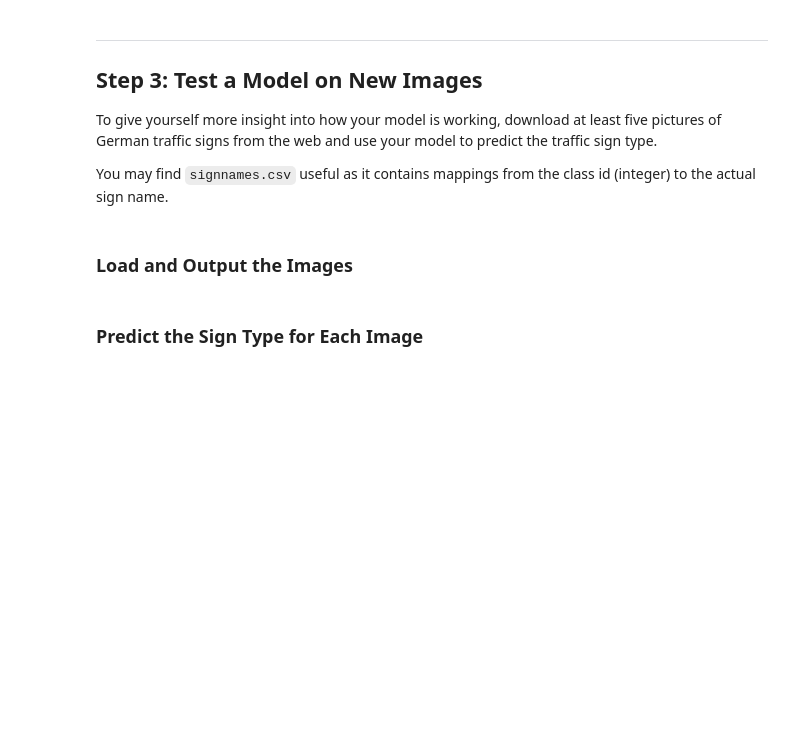
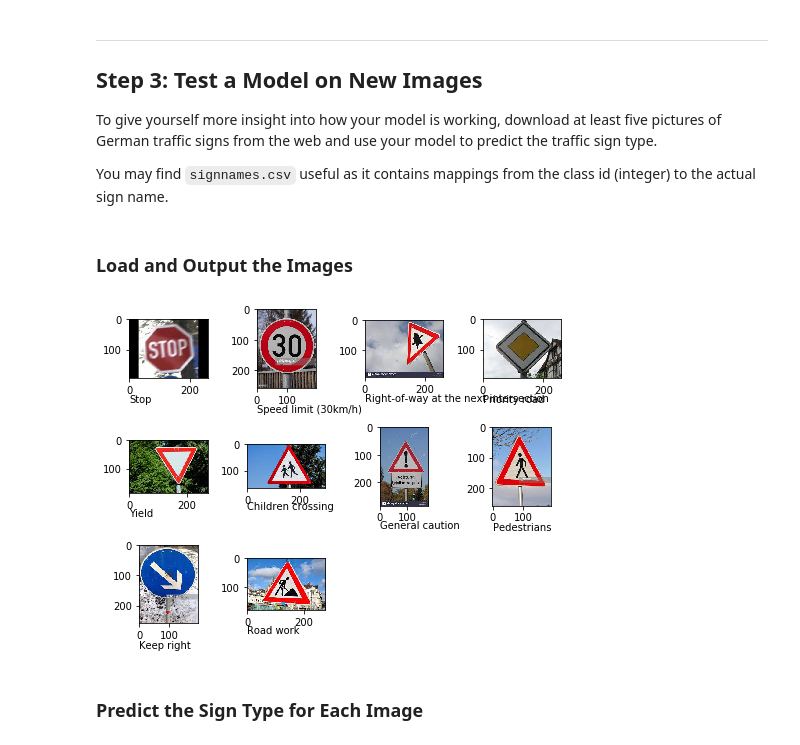
Before and after one commit to jzhoucliqr/sdcng-traffic-sign, a Jupyter notebook: Traffic_Sign_Classifier.ipynb, the cells around one changed output. Drawn from its saved outputs; the diff is of its cells as text; code cells hidden in the pictures; blank space fills up the shorter version.

```diff
--- a/Traffic_Sign_Classifier.ipynb
+++ b/Traffic_Sign_Classifier.ipynb
@@ -393,2 +538,22 @@ You may find `signnames.csv` useful as it contains mappings from the class id (i
+# %%
+### Load the images and plot them here.
+### Feel free to use as many code cells as needed.
+import matplotlib.image as mpimg
+import os
+
+fig = plt.figure(figsize=(4,4))
+fig.subplots_adjust(left=0, right=1.5, bottom=0, top=1.5, hspace=0.5, wspace=0.5)
+
+### There images are downloaded from https://en.wikipedia.org/wiki/Road_signs_in_Germany
+i = 0
+files = os.listdir("img2/")
+for f in files:
+    img=mpimg.imread("img2/"+f)
+    p = fig.add_subplot(4, 4, i + 1)
+    i += 1
+    p.imshow(img, cmap="gray")
+    p.text(0, img.shape[0]+80, signname[str(f[:-5])])
+# %% [output]
+[figure, added]
 # %% [markdown]
 ### Predict the Sign Type for Each Image
```
Also changed, not shown: parts of 20 cells of this notebook.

• • • • •

TASK STATEMENT: Filter the records down to the lines containing the word "mpimg", and copy those.

TASK RESULT:
+import matplotlib.image as mpimg
+    img=mpimg.imread("img2/"+f)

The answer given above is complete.